## What to produce
Set down the full listing exactly as given. Any pictures are to be left out.
─── Stored data
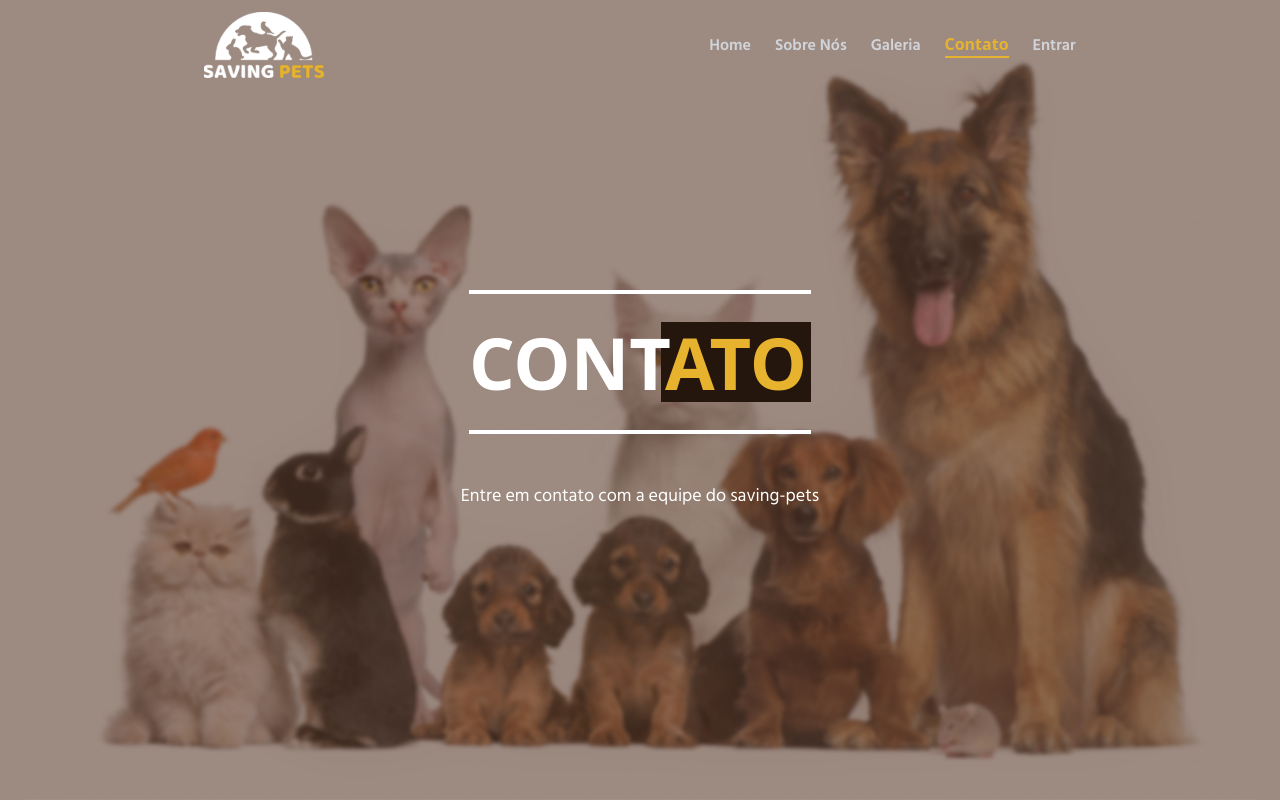
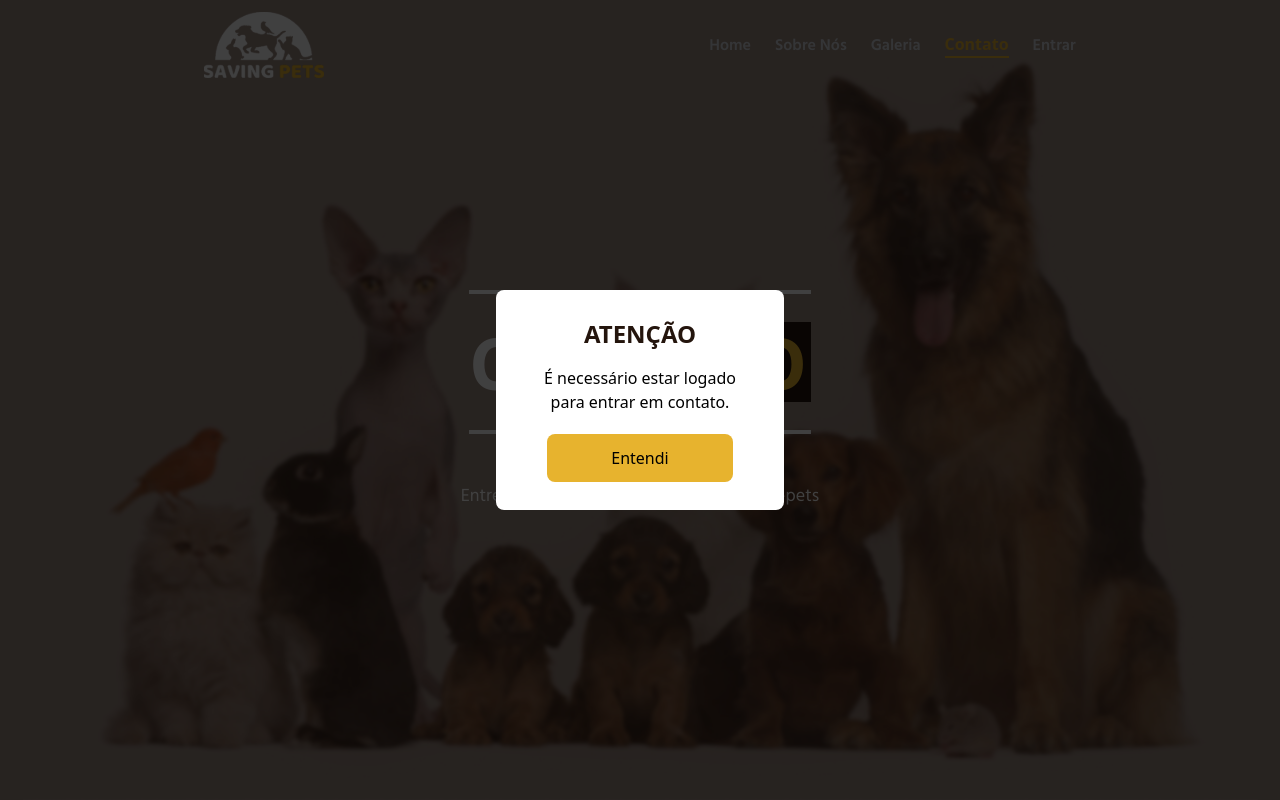
Before and after one commit to moraiskaua/front-end-saving-pets, a Next.js app: page /contact in a window 1280 px wide. Shown: the top 800 px of the page. Built offline with nearby package versions, Linux system fonts and the light colour scheme; no server answers; a web font is replaced by a local one.

Commit message:
Add BackButton and Modal components

```diff
--- /dev/null
+++ b/src/components/BackButton.tsx
@@ -0,0 +1,17 @@
+import { useRouter } from 'next/router';
+import { IoArrowBackSharp } from 'react-icons/io5';
+
+const BackButton = () => {
+  const router = useRouter();
+
+  return (
+    <button
+      onClick={() => router.back()}
+      className="text-white text-xl p-3 bg-transparent border-2 border-white rounded-full flex items-center hover:text-black hover:bg-white transition-all absolute left-5 top-5"
+    >
+      <IoArrowBackSharp size={25} />
+    </button>
+  );
+};
+
+export default BackButton;
--- a/src/components/FormTextBox.tsx
+++ b/src/components/FormTextBox.tsx
@@ -5,8 +5,7 @@ interface FormTextBoxProps extends InputHTMLAttributes<HTMLTextAreaElement> {}
 const FormTextBox = (props: FormTextBoxProps) => {
   return (
     <textarea
-      className="bg-gray-200 p-3 rounded-md shadow-md
-    hover:placeholder:text-black placeholder:text-gray-400 focus:outline-none resize-none"
+      className="bg-gray-200/40 p-3 rounded-md placeholder:text-gray-400 focus:outline-none resize-none h-28"
       {...props}
     />
   );
--- a/src/components/Modal.tsx
+++ b/src/components/Modal.tsx
@@ -6,15 +6,28 @@ interface ModalProps {
 
 const Modal = ({ onClose }: ModalProps) => {
   return (
-    <div className="fixed inset-0 z-20 overflow-y-auto bg-black/75">
+    <div
+      className="fixed inset-0 z-20 overflow-y-auto bg-black/75"
+      onClick={onClose}
+    >
       <div className="flex items-center justify-center min-h-screen">
-        <div className="bg-white p-5 rounded-lg">
+        <div
+          className="bg-white py-7 px-12 rounded-lg"
+          onClick={e => e.stopPropagation()}
+        >
           <center>
-            <small className="text-yellow">Atenção</small>
+            <p className="text-brown uppercase font-bold text-2xl mb-4">
+              Atenção
+            </p>
           </center>
-          <p>É necessário estar logado para entrar em contato.</p>
+          <p className="text-center mb-5">
+            É necessário estar logado <br /> para entrar em contato.
+          </p>
           <div className="flex justify-center items-center mt-2">
-            <button onClick={onClose} className="bg-yellow p-2 rounded-lg">
+            <button
+              onClick={onClose}
+              className="bg-yellow py-3 px-16 rounded-lg transition transition-colors-duration-300"
+            >
               Entendi
             </button>
           </div>
--- a/src/pages/contact.tsx
+++ b/src/pages/contact.tsx
@@ -1,10 +1,28 @@
+import React, { useContext, useEffect, useState } from 'react';
 import Banner from '@/components/Banner';
 import FormButton from '@/components/FormButton';
 import FormInput from '@/components/FormInput';
 import FormTextBox from '@/components/FormTextBox';
 import Layout from '@/components/Layout';
+import Modal from '@/components/Modal';
+import { AuthContext } from '@/contexts/AuthContext';
+import { parseCookies } from 'nookies';
 
 const Contact = () => {
+  const [isModalOpen, setIsModalOpen] = useState(false);
+
+  useEffect(() => {
+    const cookies = parseCookies(undefined);
+
+    if (!cookies['@savingpets-auth.token']) {
+      setIsModalOpen(true);
+    }
+  }, []);
+
+  const handleCloseModal = () => {
+    setIsModalOpen(false);
+  };
+
   return (
     <Layout>
       <Banner
@@ -15,14 +33,21 @@ const Contact = () => {
       />
       <section className="min-h-screen bg-contact-forms flex items-center justify-start bg-yellow bg-no-repeat bg-right-bottom">
         <form className="bg-white shadow-lg py-12 px-8 w-4/12 ml-32 rounded-md flex flex-col gap-4">
-          <h1 className="text-2xl mb-8 text-center">Formulário de contato</h1>
-          <FormInput placeholder="Digite seu nome" required />
-          <FormInput placeholder="Informe seu telefone " required />
-          <FormTextBox placeholder="Nos diga o motivo do contato" />
-
+          <h1 className="text-2xl mb-6 text-center">Formulário de contato</h1>
+          <FormInput
+            placeholder="Informe o motivo do contato"
+            type="text"
+            required
+          />
+          <FormTextBox
+            placeholder="Escreva sua mensagem"
+            type="text"
+            required
+          />
           <FormButton>Enviar</FormButton>
         </form>
       </section>
+      {isModalOpen && <Modal onClose={handleCloseModal} />}
     </Layout>
   );
 };
--- a/src/pages/report.tsx
+++ /dev/null
@@ -1,31 +0,0 @@
-import Banner from '@/components/Banner';
-import FormButton from '@/components/FormButton';
-import FormInput from '@/components/FormInput';
-import FormTextBox from '@/components/FormTextBox';
-import Layout from '@/components/Layout';
-
-const Report = () => {
-  return (
-    <Layout>
-      <Banner
-        text="Nunca deixe para amanhã o Pet que você pode salvar hoje!"
-        pre_title="Denu"
-        pos_title="ncie"
-        isSingleWord
-      />
-      <section className="min-h-screen bg-yellow bg-cover bg-report-forms flex justify-center items-center bg-bottom bg-no-repeat shadow-xl">
-        <form className="bg-white shadow-lg py-12 px-8 rounded-md flex flex-col gap-4 w-5/12">
-          <h1 className="text-2xl mb-8 text-center">Formulário de Denúncia</h1>
-          <FormInput placeholder="Informe seu nome" required />
-          <FormInput placeholder="Informe seu telefone " required />
-          <FormInput placeholder="Informe seu CPF " required />
-          <FormTextBox placeholder="Descreva o pet" required />
-          <FormTextBox placeholder="Informe a Localização" required />
-          <FormButton>Enviar</FormButton>
-        </form>
-      </section>
-    </Layout>
-  );
-};
-
-export default Report;
```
──────
## Answer below
Before and after one commit to moraiskaua/front-end-saving-pets, a Next.js app: page /contact in a window 1280 px wide. Shown: the top 800 px of the page. Built offline with nearby package versions, Linux system fonts and the light colour scheme; no server answers; a web font is replaced by a local one.

Commit message:
Add BackButton and Modal components

```diff
--- /dev/null
+++ b/src/components/BackButton.tsx
@@ -0,0 +1,17 @@
+import { useRouter } from 'next/router';
+import { IoArrowBackSharp } from 'react-icons/io5';
+
+const BackButton = () => {
+  const router = useRouter();
+
+  return (
+    <button
+      onClick={() => router.back()}
+      className="text-white text-xl p-3 bg-transparent border-2 border-white rounded-full flex items-center hover:text-black hover:bg-white transition-all absolute left-5 top-5"
+    >
+      <IoArrowBackSharp size={25} />
+    </button>
+  );
+};
+
+export default BackButton;
--- a/src/components/FormTextBox.tsx
+++ b/src/components/FormTextBox.tsx
@@ -5,8 +5,7 @@ interface FormTextBoxProps extends InputHTMLAttributes<HTMLTextAreaElement> {}
 const FormTextBox = (props: FormTextBoxProps) => {
   return (
     <textarea
-      className="bg-gray-200 p-3 rounded-md shadow-md
-    hover:placeholder:text-black placeholder:text-gray-400 focus:outline-none resize-none"
+      className="bg-gray-200/40 p-3 rounded-md placeholder:text-gray-400 focus:outline-none resize-none h-28"
       {...props}
     />
   );
--- a/src/components/Modal.tsx
+++ b/src/components/Modal.tsx
@@ -6,15 +6,28 @@ interface ModalProps {
 
 const Modal = ({ onClose }: ModalProps) => {
   return (
-    <div className="fixed inset-0 z-20 overflow-y-auto bg-black/75">
+    <div
+      className="fixed inset-0 z-20 overflow-y-auto bg-black/75"
+      onClick={onClose}
+    >
       <div className="flex items-center justify-center min-h-screen">
-        <div className="bg-white p-5 rounded-lg">
+        <div
+          className="bg-white py-7 px-12 rounded-lg"
+          onClick={e => e.stopPropagation()}
+        >
           <center>
-            <small className="text-yellow">Atenção</small>
+            <p className="text-brown uppercase font-bold text-2xl mb-4">
+              Atenção
+            </p>
           </center>
-          <p>É necessário estar logado para entrar em contato.</p>
+          <p className="text-center mb-5">
+            É necessário estar logado <br /> para entrar em contato.
+          </p>
           <div className="flex justify-center items-center mt-2">
-            <button onClick={onClose} className="bg-yellow p-2 rounded-lg">
+            <button
+              onClick={onClose}
+              className="bg-yellow py-3 px-16 rounded-lg transition transition-colors-duration-300"
+            >
               Entendi
             </button>
           </div>
--- a/src/pages/contact.tsx
+++ b/src/pages/contact.tsx
@@ -1,10 +1,28 @@
+import React, { useContext, useEffect, useState } from 'react';
 import Banner from '@/components/Banner';
 import FormButton from '@/components/FormButton';
 import FormInput from '@/components/FormInput';
 import FormTextBox from '@/components/FormTextBox';
 import Layout from '@/components/Layout';
+import Modal from '@/components/Modal';
+import { AuthContext } from '@/contexts/AuthContext';
+import { parseCookies } from 'nookies';
 
 const Contact = () => {
+  const [isModalOpen, setIsModalOpen] = useState(false);
+
+  useEffect(() => {
+    const cookies = parseCookies(undefined);
+
+    if (!cookies['@savingpets-auth.token']) {
+      setIsModalOpen(true);
+    }
+  }, []);
+
+  const handleCloseModal = () => {
+    setIsModalOpen(false);
+  };
+
   return (
     <Layout>
       <Banner
@@ -15,14 +33,21 @@ const Contact = () => {
       />
       <section className="min-h-screen bg-contact-forms flex items-center justify-start bg-yellow bg-no-repeat bg-right-bottom">
         <form className="bg-white shadow-lg py-12 px-8 w-4/12 ml-32 rounded-md flex flex-col gap-4">
-          <h1 className="text-2xl mb-8 text-center">Formulário de contato</h1>
-          <FormInput placeholder="Digite seu nome" required />
-          <FormInput placeholder="Informe seu telefone " required />
-          <FormTextBox placeholder="Nos diga o motivo do contato" />
-
+          <h1 className="text-2xl mb-6 text-center">Formulário de contato</h1>
+          <FormInput
+            placeholder="Informe o motivo do contato"
+            type="text"
+            required
+          />
+          <FormTextBox
+            placeholder="Escreva sua mensagem"
+            type="text"
+            required
+          />
           <FormButton>Enviar</FormButton>
         </form>
       </section>
+      {isModalOpen && <Modal onClose={handleCloseModal} />}
     </Layout>
   );
 };
--- a/src/pages/report.tsx
+++ /dev/null
@@ -1,31 +0,0 @@
-import Banner from '@/components/Banner';
-import FormButton from '@/components/FormButton';
-import FormInput from '@/components/FormInput';
-import FormTextBox from '@/components/FormTextBox';
-import Layout from '@/components/Layout';
-
-const Report = () => {
-  return (
-    <Layout>
-      <Banner
-        text="Nunca deixe para amanhã o Pet que você pode salvar hoje!"
-        pre_title="Denu"
-        pos_title="ncie"
-        isSingleWord
-      />
-      <section className="min-h-screen bg-yellow bg-cover bg-report-forms flex justify-center items-center bg-bottom bg-no-repeat shadow-xl">
-        <form className="bg-white shadow-lg py-12 px-8 rounded-md flex flex-col gap-4 w-5/12">
-          <h1 className="text-2xl mb-8 text-center">Formulário de Denúncia</h1>
-          <FormInput placeholder="Informe seu nome" required />
-          <FormInput placeholder="Informe seu telefone " required />
-          <FormInput placeholder="Informe seu CPF " required />
-          <FormTextBox placeholder="Descreva o pet" required />
-          <FormTextBox placeholder="Informe a Localização" required />
-          <FormButton>Enviar</FormButton>
-        </form>
-      </section>
-    </Layout>
-  );
-};
-
-export default Report;
```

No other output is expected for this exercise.